tomsWhen proposing a solution to an economic problem the first question that should be asked is, “Is the solution likely to fix the problem?”

While that may seem too obvious to mention, it’s surprising how many times that question is not given serious consideration. In the past this has been particularly true of poverty-reduction measures. Too often the solutions were judged mainly on motives and emotions rather than effectiveness. If the solution was proposed in a spirit of goodwill and generosity or if it made both the giver and receiver feel good, then why not try it?

Over the past few years, though, there has a been promising shift within poverty-fighting circles. A prime example is TOMS Shoes rethinking of its ‘buy one, give one’ model of helping the needy. The California-based company’s model of giving a pair of shoes to a child in need for ever pair bought by it’s customers has spawned copy-cats in various industries — from baby goods to solar panels. Yet as PRI notes,

[M]any consumers have been asking: Does the “buy one, give one” model actually fight poverty?

The founders at TOMS Shoes have been asking themselves that question, too.

Their do-good model has been the subject of criticism. Among other things, critics wonder if TOMS is displacing local shoe producers, by bringing in their shoes from elsewhere.

[. . .]

Amy Costello, a journalist and host of the Tiny Spark podcast, has been a critic of the TOMS model. Now, she says the firm is starting to listen to its critics.

She points to a recent decision by TOMS to manufacture some of its shoes in Haiti beginning in January, 2014. TOMS plans to employ 100 Haitians and build a “responsible, sustainable” shoe industry in Haiti. TOMS founder Blake Mycoskie pledged that, by the end of 2015, TOMS would produce a minimum of one-third of all its giving shoes in places where the shoes are distributed to needy individuals.

“I give [TOMS] credit. I think it’s a wonderful development,” Costello says. “But I would say that the company still has lots more work to do in this space, to have the impact that it can have.”

Costello argues that giving consumer items to the impoverished is not the solution to poverty.

A more promising approach, explained on the PovertyCure website, is enterprise and wealth creation:
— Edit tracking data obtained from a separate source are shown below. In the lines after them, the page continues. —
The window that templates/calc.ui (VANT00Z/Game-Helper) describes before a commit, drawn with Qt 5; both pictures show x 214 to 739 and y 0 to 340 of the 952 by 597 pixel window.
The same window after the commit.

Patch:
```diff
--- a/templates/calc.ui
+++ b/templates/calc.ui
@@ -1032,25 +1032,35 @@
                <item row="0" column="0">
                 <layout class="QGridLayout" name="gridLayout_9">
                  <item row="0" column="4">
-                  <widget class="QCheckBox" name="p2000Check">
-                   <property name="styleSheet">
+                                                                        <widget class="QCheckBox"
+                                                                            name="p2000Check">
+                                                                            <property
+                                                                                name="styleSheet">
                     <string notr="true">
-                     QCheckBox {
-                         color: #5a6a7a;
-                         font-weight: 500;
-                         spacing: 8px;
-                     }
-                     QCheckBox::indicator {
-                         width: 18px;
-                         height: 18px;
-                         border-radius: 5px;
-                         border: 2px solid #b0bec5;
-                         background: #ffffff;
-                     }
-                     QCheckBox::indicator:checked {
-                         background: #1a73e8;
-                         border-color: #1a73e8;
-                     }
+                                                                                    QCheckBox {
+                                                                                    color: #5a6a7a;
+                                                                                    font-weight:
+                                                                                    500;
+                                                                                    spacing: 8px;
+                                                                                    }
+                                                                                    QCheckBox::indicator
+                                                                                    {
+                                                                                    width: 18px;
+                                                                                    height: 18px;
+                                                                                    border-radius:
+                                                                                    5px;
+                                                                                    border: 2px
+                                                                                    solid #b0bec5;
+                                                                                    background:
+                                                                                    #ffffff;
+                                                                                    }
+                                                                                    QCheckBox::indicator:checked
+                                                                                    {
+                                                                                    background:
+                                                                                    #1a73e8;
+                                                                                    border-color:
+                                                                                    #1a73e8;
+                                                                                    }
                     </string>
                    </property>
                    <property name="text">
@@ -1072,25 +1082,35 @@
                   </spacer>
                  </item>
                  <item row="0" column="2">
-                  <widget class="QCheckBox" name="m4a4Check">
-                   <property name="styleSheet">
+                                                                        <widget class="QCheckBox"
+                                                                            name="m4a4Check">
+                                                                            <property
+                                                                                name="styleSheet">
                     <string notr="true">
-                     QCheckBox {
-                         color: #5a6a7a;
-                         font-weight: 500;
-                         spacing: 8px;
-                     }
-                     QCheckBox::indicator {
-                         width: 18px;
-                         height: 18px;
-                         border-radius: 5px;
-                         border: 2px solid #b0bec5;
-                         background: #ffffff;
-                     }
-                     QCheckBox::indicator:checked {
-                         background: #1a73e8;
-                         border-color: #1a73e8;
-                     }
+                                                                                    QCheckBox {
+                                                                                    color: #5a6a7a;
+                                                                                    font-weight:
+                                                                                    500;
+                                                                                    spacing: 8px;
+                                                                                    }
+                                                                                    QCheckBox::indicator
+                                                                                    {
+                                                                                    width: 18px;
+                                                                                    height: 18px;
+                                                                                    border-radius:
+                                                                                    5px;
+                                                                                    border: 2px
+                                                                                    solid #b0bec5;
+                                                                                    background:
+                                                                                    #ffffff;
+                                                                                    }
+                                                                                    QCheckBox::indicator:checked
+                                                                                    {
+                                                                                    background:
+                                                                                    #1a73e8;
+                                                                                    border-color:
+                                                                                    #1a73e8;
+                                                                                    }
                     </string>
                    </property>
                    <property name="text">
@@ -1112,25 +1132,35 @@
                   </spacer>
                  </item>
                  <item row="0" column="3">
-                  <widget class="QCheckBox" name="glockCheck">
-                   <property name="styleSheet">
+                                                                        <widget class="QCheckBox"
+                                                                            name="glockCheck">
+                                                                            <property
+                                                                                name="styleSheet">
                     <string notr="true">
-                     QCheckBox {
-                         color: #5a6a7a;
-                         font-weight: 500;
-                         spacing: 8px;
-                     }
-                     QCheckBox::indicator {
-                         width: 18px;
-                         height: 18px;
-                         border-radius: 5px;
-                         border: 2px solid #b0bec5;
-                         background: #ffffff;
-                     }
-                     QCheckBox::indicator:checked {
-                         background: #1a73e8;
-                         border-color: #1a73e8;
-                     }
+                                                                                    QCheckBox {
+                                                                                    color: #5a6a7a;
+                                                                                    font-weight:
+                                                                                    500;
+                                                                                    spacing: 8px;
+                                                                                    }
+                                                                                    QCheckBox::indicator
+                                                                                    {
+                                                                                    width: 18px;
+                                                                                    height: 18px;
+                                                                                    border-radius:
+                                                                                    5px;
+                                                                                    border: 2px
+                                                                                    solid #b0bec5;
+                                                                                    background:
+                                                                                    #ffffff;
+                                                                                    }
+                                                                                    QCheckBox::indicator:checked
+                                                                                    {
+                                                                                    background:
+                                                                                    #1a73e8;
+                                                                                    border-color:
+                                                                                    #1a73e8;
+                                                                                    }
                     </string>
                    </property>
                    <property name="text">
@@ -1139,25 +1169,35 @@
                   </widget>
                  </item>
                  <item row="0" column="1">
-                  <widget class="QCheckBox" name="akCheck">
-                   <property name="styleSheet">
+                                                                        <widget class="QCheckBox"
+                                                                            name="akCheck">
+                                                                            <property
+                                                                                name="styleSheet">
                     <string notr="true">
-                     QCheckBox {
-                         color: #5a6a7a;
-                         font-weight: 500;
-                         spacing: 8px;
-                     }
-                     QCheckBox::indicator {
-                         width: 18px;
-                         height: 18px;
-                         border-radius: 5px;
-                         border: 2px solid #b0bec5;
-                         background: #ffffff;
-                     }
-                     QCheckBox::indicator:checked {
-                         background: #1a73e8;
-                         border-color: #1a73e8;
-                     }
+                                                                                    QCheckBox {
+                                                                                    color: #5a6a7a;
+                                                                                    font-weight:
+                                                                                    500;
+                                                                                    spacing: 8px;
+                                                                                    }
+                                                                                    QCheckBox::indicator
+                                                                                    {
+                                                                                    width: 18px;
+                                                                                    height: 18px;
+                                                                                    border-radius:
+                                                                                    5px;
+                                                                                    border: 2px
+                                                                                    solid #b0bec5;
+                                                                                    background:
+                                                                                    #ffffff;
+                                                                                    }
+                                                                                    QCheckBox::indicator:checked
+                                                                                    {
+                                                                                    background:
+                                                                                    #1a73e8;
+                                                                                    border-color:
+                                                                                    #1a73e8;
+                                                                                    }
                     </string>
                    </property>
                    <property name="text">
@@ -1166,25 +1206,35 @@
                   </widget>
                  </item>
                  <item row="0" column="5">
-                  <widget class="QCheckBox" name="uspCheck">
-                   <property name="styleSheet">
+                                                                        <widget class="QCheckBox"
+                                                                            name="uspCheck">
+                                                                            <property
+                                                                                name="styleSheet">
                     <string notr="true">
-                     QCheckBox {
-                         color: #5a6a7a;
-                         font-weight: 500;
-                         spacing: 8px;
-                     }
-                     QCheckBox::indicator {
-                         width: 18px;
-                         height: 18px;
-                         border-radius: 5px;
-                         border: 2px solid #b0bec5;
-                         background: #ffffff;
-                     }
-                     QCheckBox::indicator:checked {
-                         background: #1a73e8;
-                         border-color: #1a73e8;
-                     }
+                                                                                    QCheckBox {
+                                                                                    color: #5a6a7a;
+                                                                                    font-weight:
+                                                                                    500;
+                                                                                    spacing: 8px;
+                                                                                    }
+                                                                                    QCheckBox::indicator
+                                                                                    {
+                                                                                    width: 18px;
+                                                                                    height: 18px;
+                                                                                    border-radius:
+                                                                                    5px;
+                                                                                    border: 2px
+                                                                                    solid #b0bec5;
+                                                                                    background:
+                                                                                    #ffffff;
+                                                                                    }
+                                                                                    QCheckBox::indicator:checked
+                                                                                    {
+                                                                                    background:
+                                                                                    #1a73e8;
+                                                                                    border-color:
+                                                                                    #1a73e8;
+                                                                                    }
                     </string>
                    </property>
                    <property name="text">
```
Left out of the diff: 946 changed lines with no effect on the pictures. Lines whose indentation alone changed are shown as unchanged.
The experience of the last 200 years demonstrates that living standards can be raised even as population density rapidly increases. Innovation and entrepreneurship can and do create new wealth for both the rich and the poor. There are, in other words, enterprise solutions to poverty.

Read more . . .